An anonymous reader quotes a report from Reuters: The Biden administration on Thursday unveiled a sweeping plan to slash greenhouse gas emissions from the U.S. power industry, one of the biggest steps so far in its effort to decarbonize the economy to fight climate change. The proposal would limit how much carbon dioxide power plants, which are the source of more than a quarter of U.S. emissions, can chuff into the atmosphere, putting the industry on a years-long course to install billions of dollars of new equipment or shut down. Environmental groups and scientists have long argued that such steps are crucial to curb global warming, but fossil fuel-producing states argue that they represent government overreach and threaten to destabilize the electric grid.
The proposal sets standards that would push power companies to install carbon capture equipment (CCS) that can siphon the CO2 from a plant’s smokestack before it reaches the atmosphere, or use super-low-emissions hydrogen as a fuel.
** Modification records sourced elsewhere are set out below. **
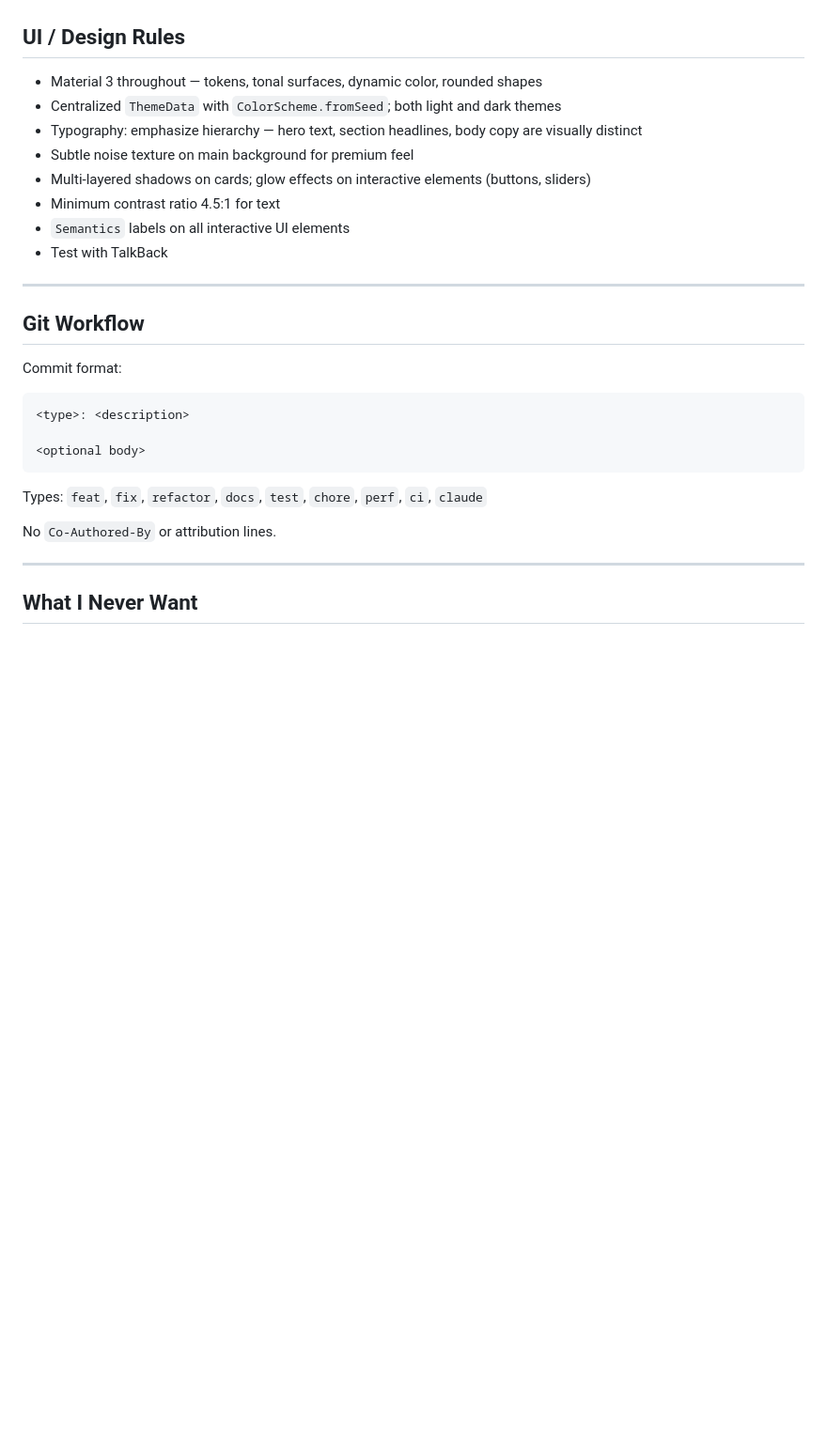
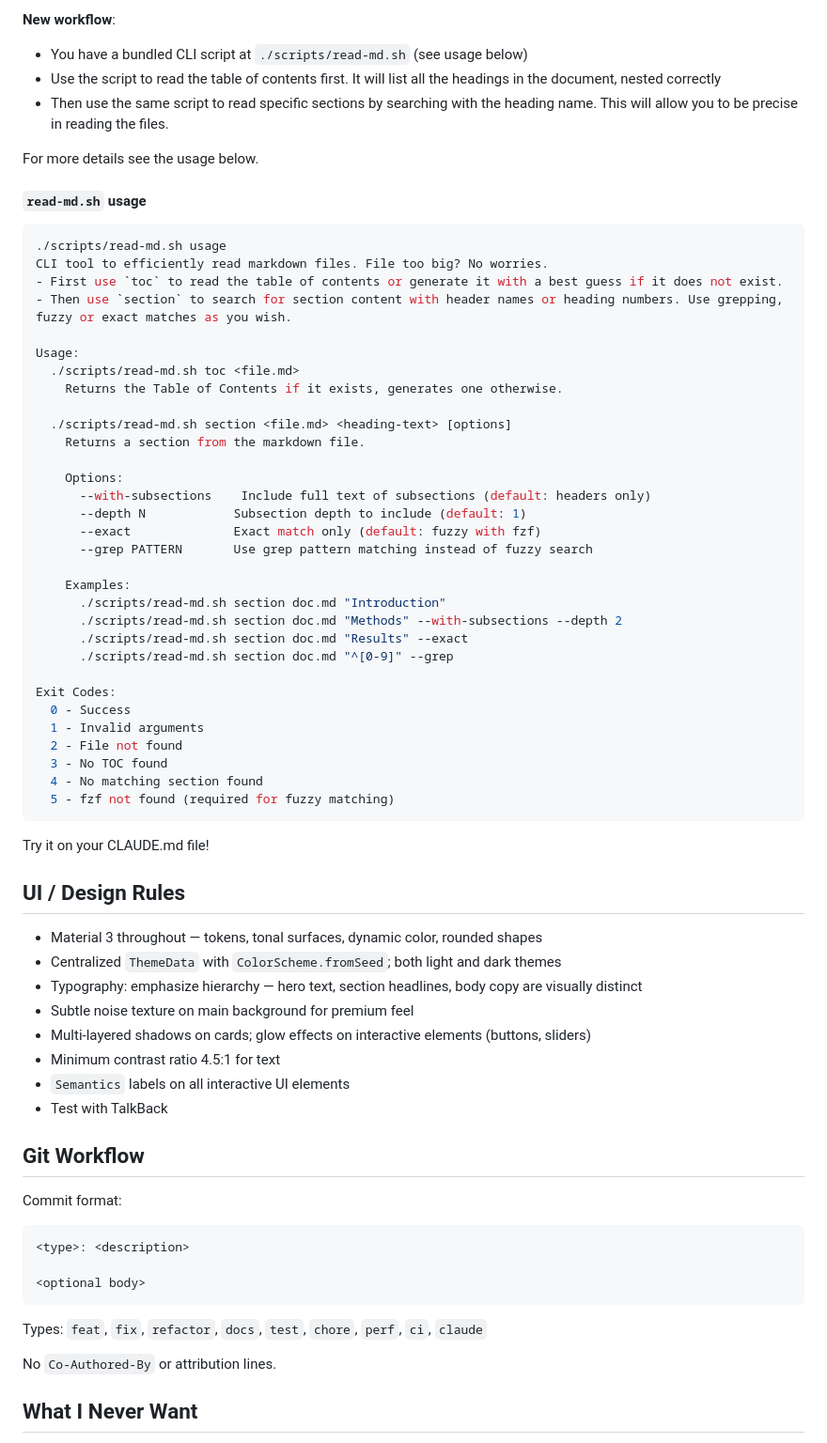
Before and after one commit to Roudranil/swaralipi-app, a Markdown page: CLAUDE.md, the part around one of its changes. Shown at 94% size. Rendered like a GitHub page; blank space fills up the shorter version.

Commit message:
claude: update instructions to claude.md

````diff
--- a/CLAUDE.md
+++ b/CLAUDE.md
@@ -128,3 +155,47 @@ For more rules, please read the `.claude/rules/` directory
+**New workflow**:
+- You have a bundled CLI script at `./scripts/read-md.sh` (see usage below)
+- Use the script to read the table of contents first. It will list all the headings in the document, nested correctly
+- Then use the same script to read specific sections by searching with the heading name. This will allow you to be precise in reading the files.
+
+For more details see the usage below.
+
+#### `read-md.sh` usage
+
+```bash
+./scripts/read-md.sh usage
+CLI tool to efficiently read markdown files. File too big? No worries.
+- First use `toc` to read the table of contents or generate it with a best guess if it does not exist.
+- Then use `section` to search for section content with header names or heading numbers. Use grepping, fuzzy or exact matches as you wish.
+
+Usage:
+  ./scripts/read-md.sh toc <file.md>
+    Returns the Table of Contents if it exists, generates one otherwise.
+
+  ./scripts/read-md.sh section <file.md> <heading-text> [options]
+    Returns a section from the markdown file.
+
+    Options:
+      --with-subsections    Include full text of subsections (default: headers only)
+      --depth N            Subsection depth to include (default: 1)
+      --exact              Exact match only (default: fuzzy with fzf)
+      --grep PATTERN       Use grep pattern matching instead of fuzzy search
+
+    Examples:
+      ./scripts/read-md.sh section doc.md "Introduction"
+      ./scripts/read-md.sh section doc.md "Methods" --with-subsections --depth 2
+      ./scripts/read-md.sh section doc.md "Results" --exact
+      ./scripts/read-md.sh section doc.md "^[0-9]" --grep
+
+Exit Codes:
+  0 - Success
+  1 - Invalid arguments
+  2 - File not found
+  3 - No TOC found
+  4 - No matching section found
+  5 - fzf not found (required for fuzzy matching)
+```
+
+Try it on your CLAUDE.md file!
 
 ## UI / Design Rules
 
@@ -136,8 +207,6 @@ For more rules, please read the `.claude/rules/` directory
 - Minimum contrast ratio 4.5:1 for text
 - `Semantics` labels on all interactive UI elements
 - Test with TalkBack
-
----
 
 ## Git Workflow
 
@@ -151,8 +220,6 @@ Types: `feat`, `fix`, `refactor`, `docs`, `test`, `chore`, `perf`, `ci`, `claude
 
 No `Co-Authored-By` or attribution lines.
 
----
-
 ## What I Never Want
 
 - Riverpod, BLoC, GetX (unless I explicitly ask)
````
Also changed, not shown: other parts of CLAUDE.md (+36 -9 lines).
The Environmental Protection Agency projects the plan would cut carbon emissions from coal plants and new gas plants by 617 million tons between 2028 and 2042, the equivalent of reducing the annual emissions of 137 million passenger vehicles. “Today we’re proposing new technology standards that will significantly reduce greenhouse gas emissions from fossil fuel power plants, protecting health and protecting our planet,” EPA Administrator Michael Regan told students at the University of Maryland on their last day of school on Thursday.
Regan said that the agency has wielded the power of the federal Clean Air Act to craft the new power plant rules, along with a suite of other measures aimed at tackling vehicle emissions, as well as potent greenhouse gases methane and HFCs, that would reduce the equivalent of 15 billion tonnes of greenhouse gas emissions between 2022 and 2055. The proposal, more than 18 months in the making, reflects constraints imposed on the EPA by the Supreme Court, which ruled last year that the agency cannot impose a system-wide shift from fossil fuels to renewable energy, but can regulate plants by setting technology-based standards applied on-site.